Variant Perception also reported that the Bank of International Settlements has created a retail investor sentiment proxy using Google Trends data. “They average trends from indices (S&P, Nasdaq), financial news outlets (CNBC, Yahoo) and discount brokerages (Schwab and Ameritrade). 100 indicates maximum popularity, telling us that retail sentiment today is still frothy.” The chart is below.

You can read the longer Variant Perception blog entry here: https://www.variantperception.com/2021/04/15/reflation-sensation/

Analysts at Deutsche Bank also track these trends and then turn them into their own proprietary equity positioning index. IN their report from today they observe that this index is now “close to record highs (98th percentile). There remains a notable divide between the positioning of discretionary investors, which has moved up to a new peak (100th percentile), while systematic strategies exposure has also risen, but remains near historical median levels (46th percentile).” Again, the chart is below.


All of which brings me to the elephant in the room or more accurately the one number that could end the party. The Inflation number. If these numbers start rising too aggressively, markets will start to fear that the US Fed will turn hawkish, rates expectations will creep up, taper tantrums will ensue and the real economy might start to become more fragile.
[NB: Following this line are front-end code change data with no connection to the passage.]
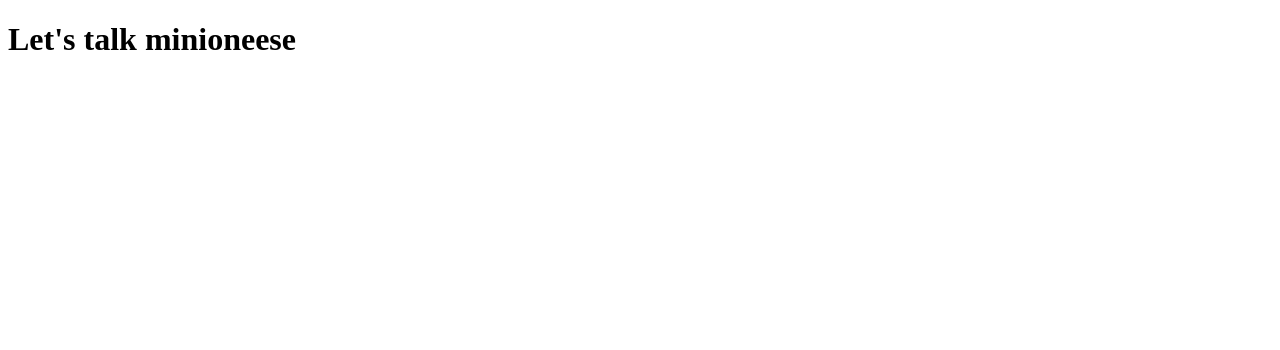
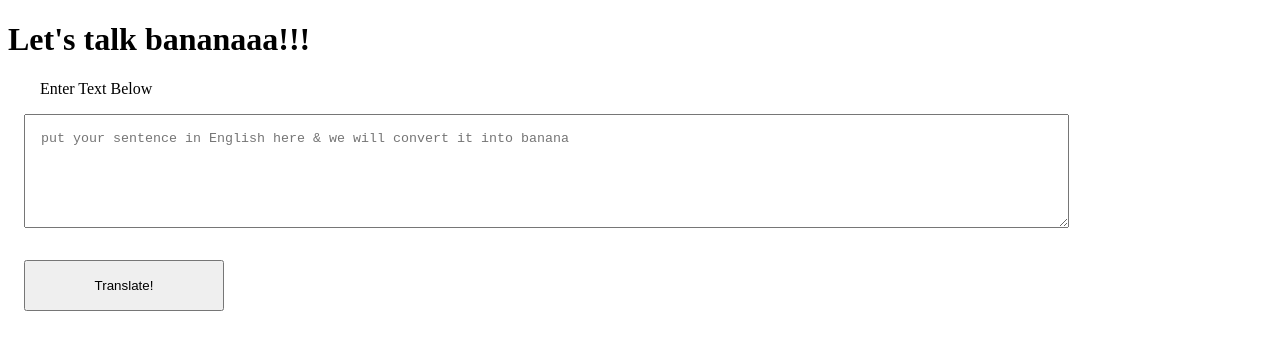
Before and after one commit to maanvendrasingh/minion-speak, a plain HTML site: page index.html in a window 1280 px wide. Drawn offline with Linux system fonts and the light colour scheme.

Commit message:
taking i/p & console
taken i/p from text area and consoled it. Add CSS to the Web App.

```diff
--- a/app.js
+++ b/app.js
@@ -1 +1,13 @@
-alert('app.js is working fine')
+// initialising translate button
+var btnTranslate = document.querySelector("#btn-translate");
+
+// initialising textInput
+var textInput = document.querySelector("#txtInput");
+
+
+btnTranslate.addEventListener("click", clickHandler)
+
+function clickHandler(){
+    console.log("clicked");
+    console.log("input: ",textInput.value);
+}
--- a/index.html
+++ b/index.html
@@ -3,10 +3,16 @@
 <head>
     <meta charset="UTF-8">
     <meta name="viewport" content="width=device-width, initial-scale=1.0">
+    <link rel="stylesheet" href="styles.css">
     <title>minionese</title>
 </head>
 <body>
-    <h1>Let's talk minioneese</h1>
-    <script src="/app.js"></script>
+    <h1>Let's talk bananaaa!!!</h1>
+    <label for="txtInput">Enter Text Below</label>
+    <textarea name="input" id="txtInput" placeholder="put your sentence in English here & we will convert it into banana"></textarea>
+    <button id="btn-translate">Translate!</button>
+
+
+    <script src="app.js"></script>
 </body>
 </html>
--- /dev/null
+++ b/styles.css
@@ -0,0 +1,20 @@
+textarea{
+    width: 80%;
+    height: 10vh;
+    display: block;
+    margin: 1rem;
+    padding: 1rem;
+}
+label{
+    width: 80%;
+    padding: 1rem;
+    margin: 1rem;
+}
+
+button{
+    width: 80%;
+    max-width: 200px;
+    margin: 1rem;
+    padding: 1rem;
+
+}
```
This brings us nicely to a term I hadn’t heard before – sticky-price indices. This was introduced last week in an NYT Online column by Paul Krugman. The longish piece established that there is a big difference between “goods, notably things like oil and wheat, [which ] have constantly changing prices” and other goods where changes in the base price is very rare i.e we see intermittent price adjustment. Those ordinary base goods will almost certainly increase in price in a reflationary environment but it’s the sticky goods that we need to watch – if they start rising in price sharply, then we know we have a problem. There’s a good summary of the economic literature on the subject of price rigidity here : summary

Unsurprisingly the US central bank watches these numbers using a measure called the “Sticky Price Consumer Price Index” which tries to sort out goods and services by how frequently their prices change. You can see the live feed here: https://fred.stlouisfed.org/series/STICKCPIM157SFRBATL?campaign_id=116&emc=edit_pk_20210416&instance_id=29323&nl=paul-krugman&regi_id=69865830&segment_id=55712&te=1&user_id=5b64077126642094b9a935054fcb677f#0

The current chart is below – my amateur reading of it suggests that there are some warning signs but that there’s currently zero evidence of a bigger problem. Maybe all that exuberance is in the stockmarket is warranted!